Published by erbacce-press
Reviewed by Eric Karl Anderson
Ben Barton’s poems construct a portrait of an individual starting from birth through the course of life encountering lovers and enduring the death of family members. There is an immediate sense of the fragility of life in the opening poem ‘The Re-Birth Remembered’ which describes how the narrator was born alongside a twin who was still born. That one should be taken home to be swaddled and loved while the other is shut in the dark and buried, their fates decided by trivial chance, seems an intolerable injustice that makes the narrator demand that they both be remembered.
These restrained poems don’t strive for deeper meaning because the profundity is there in the situation or encounter. Each is charged with an emotion refracted through a snapshot of a particular situation. From ecstatic bliss “ten thousand sparklers went off in my head” to the pulsing everydayness of desire “I like to watch the men’s crotches bobbing with the tarmac bumps,” the grave humour of hiding from landlords demanding money “too scared, even to piss in the centre of the bowl” and the bitterness of loss/missed opportunities “Another year has passed without you here.” These poems create feelings which resonate and an ambiguity about the choices one should make.
Civil partnerships don’t necessarily make gay domestic harmony just because a contract has been signed. Although no one actually believes making a life-long commitment instantly resolves all those messy relationship problems (what David McConnell refers to as the “enchanted bed” of marriage), there is a buoyancy of feeling and vague expectation of unanimity between partners caused from legal reform which allows same sex couples to experience something akin to marriage. The happy gay home is called into question in the poem ‘Pink House.’ Small seemingly trivial arguments can erupt into bigger issues and it ends with the heavily ironic thought “Homo sweet homo.”
Like the final poem which describes a casual encounter: “It’s time to go home I guess,” the reader is left with a sense of longing for more.

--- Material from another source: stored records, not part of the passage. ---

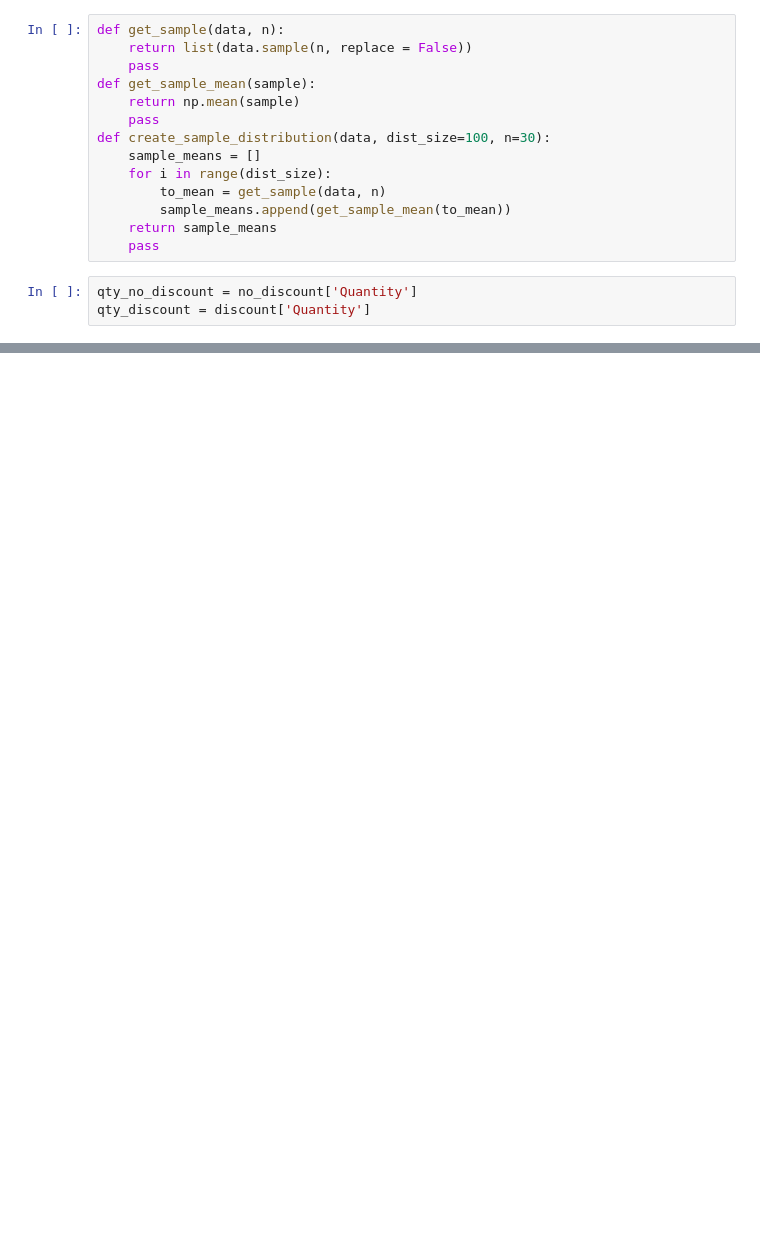
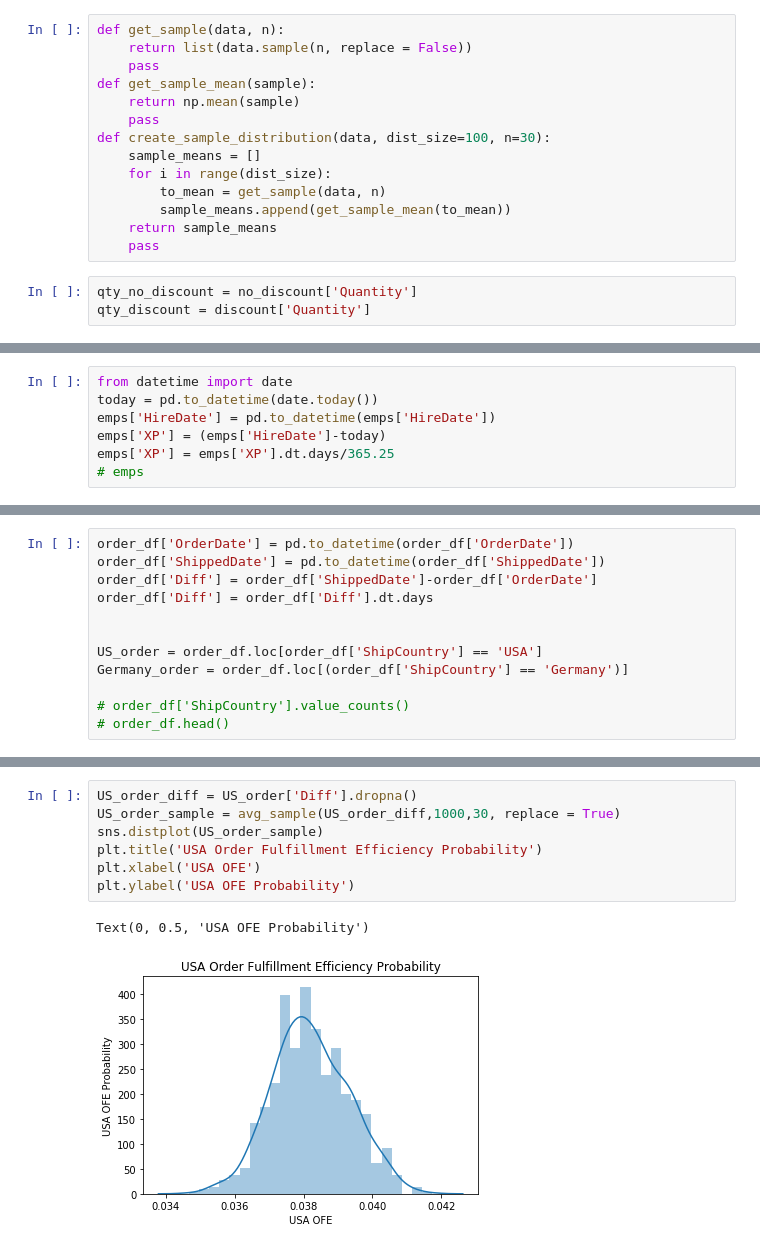
Before and after one commit to MrChamp/Mod3FinalProject, a Jupyter notebook: ProjectMainFinal.ipynb, the cells around one changed output, grey strips where cells are left out. Saved outputs shown, nothing was run; the diff lists cells and outputs as text; blank space fills up the shorter version.

```diff
--- a/ProjectMainFinal.ipynb
+++ b/ProjectMainFinal.ipynb
@@ -150,0 +156,7 @@ sns.distplot(qty_sample)
+# %%
+from datetime import date
+today = pd.to_datetime(date.today())
+emps['HireDate'] = pd.to_datetime(emps['HireDate'])
+emps['XP'] = (emps['HireDate']-today)
+emps['XP'] = emps['XP'].dt.days/365.25
+# emps
@@ -150,0 +284,12 @@ sns.distplot(qty_sample)
+# %%
+order_df['OrderDate'] = pd.to_datetime(order_df['OrderDate'])
+order_df['ShippedDate'] = pd.to_datetime(order_df['ShippedDate'])
+order_df['Diff'] = order_df['ShippedDate']-order_df['OrderDate']
+order_df['Diff'] = order_df['Diff'].dt.days
+
+
+US_order = order_df.loc[order_df['ShipCountry'] == 'USA']
+Germany_order = order_df.loc[(order_df['ShipCountry'] == 'Germany')]
+
+# order_df['ShipCountry'].value_counts()
+# order_df.head()
@@ -150,0 +306,10 @@ sns.distplot(qty_sample)
+# %%
+US_order_diff = US_order['Diff'].dropna()
+US_order_sample = avg_sample(US_order_diff,1000,30, replace = True)
+sns.distplot(US_order_sample)
+plt.title('USA Order Fulfillment Efficiency Probability')
+plt.xlabel('USA OFE')
+plt.ylabel('USA OFE Probability')
+# %% [output]
+Text(0, 0.5, 'USA OFE Probability')
+[figure, added]
```
Also changed, not shown: parts of 50 cells of this notebook.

With a new book of poetry and a string of super 8 films in production the prolific poet/film-maker Ben Barton doesn’t seem to be slowing down. See http://roundeyebooks.blogspot.com/ for current events and projects.
Labels: Poetry Review